Data shows certain personality traits are linked to a COPD patient's likelihood of active or sedentary behaviors.
A recognition of the associations between chronic obstructive pulmonary disease (COPD) patient personality and their physical activity levels could result in more individualized interventions for their care, according to new research.
In new data presented virtually at the European Respiratory Society (ERS) 2020 Congress this week, a team of France-based investigators showed particular disparities in mean COPD patient physical activities and sedentary behavior.
The team, led by Dr. Pauline Caille, of the Clinic of Souffle and EuroMov Digital Health in Motion at the University of Montpellier, sought to interpret the unique relationships between personality traits and physical health behaviors among patients with COPD. As they noted, physical activity and sedentary behaviors are among the main predictors of COPD mortality.
“However, COPD patients are less active and more sedentary than individuals with other chronic disease,” they wrote. “Therefore, there is a need to better understand the predictors of these behaviors.”
Personality traits, as per greater neuroticism, lower extraversion, and a lowered openness to experience are linked to lesser physical activity. Greater neuroticism, along with lowered conscientiousness, have been associated with more sedentary behaviors.
To learn to what extent these personality associations may influence COPD patients, Caille and colleagues assess 108 patients based on their traits, physical activity, and sedentary behavior.
Investigators’ evaluations included the French version of the Big Five Inventory Questionnaire—for measuring openness, conscientiousness, extraversion, agreeableness, and neuroticism—as well as the Simple Physical Activity Questionnaire and Sedentary Behavior Questionnaire.
Their mean patient population was 68.3 years old (±8.8 years), with 43.5% being female. Mean patient forced expiratory volume over 1 second (FEV1) was 49.8% (±22.6).
Mean patient-reported physical activity was 69.3 (±118.1) minutes per week, while sedentary behavior was 583.6 (±168.2) minutes per day. As per categorization criteria of physical activity, investigators reported 68% were considered inactive.
Investigators observed that greater neuroticism in patients with COPD was significantly associated with lesser physical activity and more sedentary behavior (P <.05). Conscientiousness, adversely, was positively correlated with physical activity.
Patients with higher agreeableness were less likely to be sedentary during the week (P <.01).
As per control variables (patient FEV1, sex, age, and body mass index [BMI]), investigators did not observe any significant differences between active and inactive patients with COPD. They were unable to predict patient likelihood of activity or inactivity based on personality trait results.
The team concluded they had observed a relation between COPD patient personality and their involvement in physical activity and sedentary behavior. They suggested the findings could help better understand how certain factors could be targeted in rehabilitation efforts.
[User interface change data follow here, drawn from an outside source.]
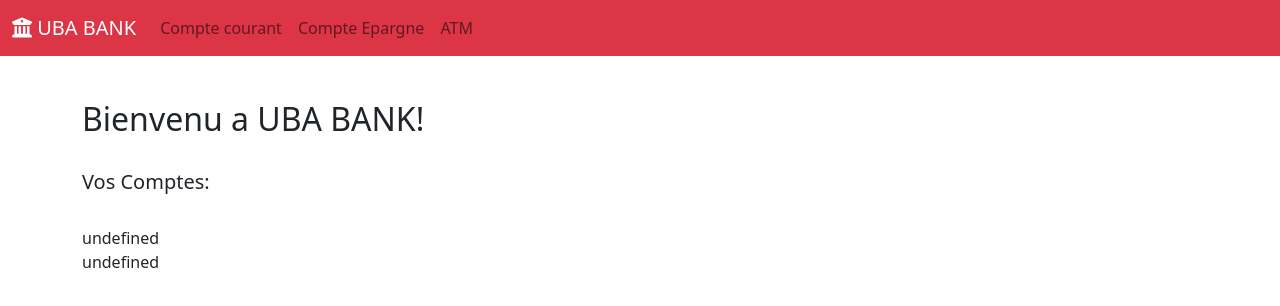
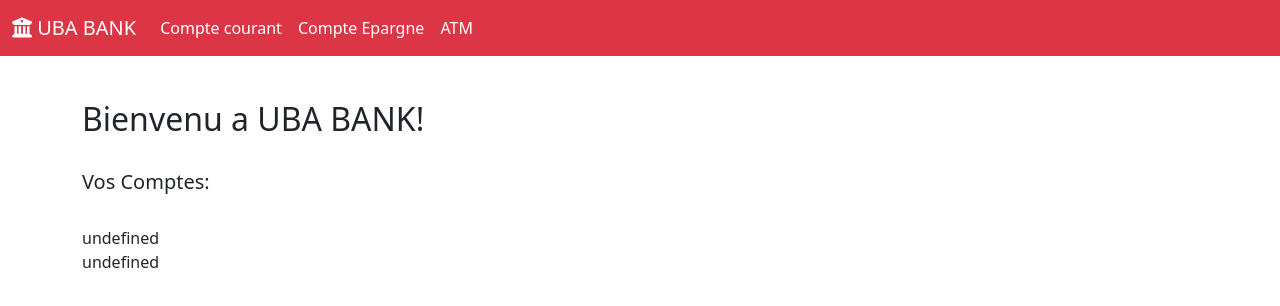
Before and after one commit to atemengue/poo-ts, a website built with webpack: page index.html in a window 1280 px wide. Built offline with nearby package versions, Linux system fonts and the light colour scheme.

Commit message:
edit polymorphisme start

```diff
--- a/index.html
+++ b/index.html
@@ -43,12 +43,12 @@
         <div class="collapse navbar-collapse" id="navbarText">
           <ul class="navbar-nav mr-auto">
             <li class="nav-item active">
-              <a class="nav-link" href="#" onclick="main.changeView('checking')"
+              <a class="nav-link" href="#" onclick="main.changeView('courant')"
                 >Compte courant</a
               >
             </li>
             <li class="nav-item active">
-              <a class="nav-link" href="#" onclick="main.changeView('savings')"
+              <a class="nav-link" href="#" onclick="main.changeView('epargne')"
                 >Compte Epargne</a
               >
             </li>
--- a/src/styles/style.css
+++ b/src/styles/style.css
@@ -12,6 +12,6 @@
   font-weight: bold;
 }
 
-.navbar-brand {
+.navbar-brand, .nav-link {
   color: white
 }
```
“Our results open up new research perspectives, in particular, it would be interesting to identify if personality traits could predict the evolution of these health behaviors following pulmonary rehabilitation,” they wrote.
The study, “Personality traits, physical activity and sedentary behaviors in patients with chronic pulmonary diseases,” was presented at ERS 2020.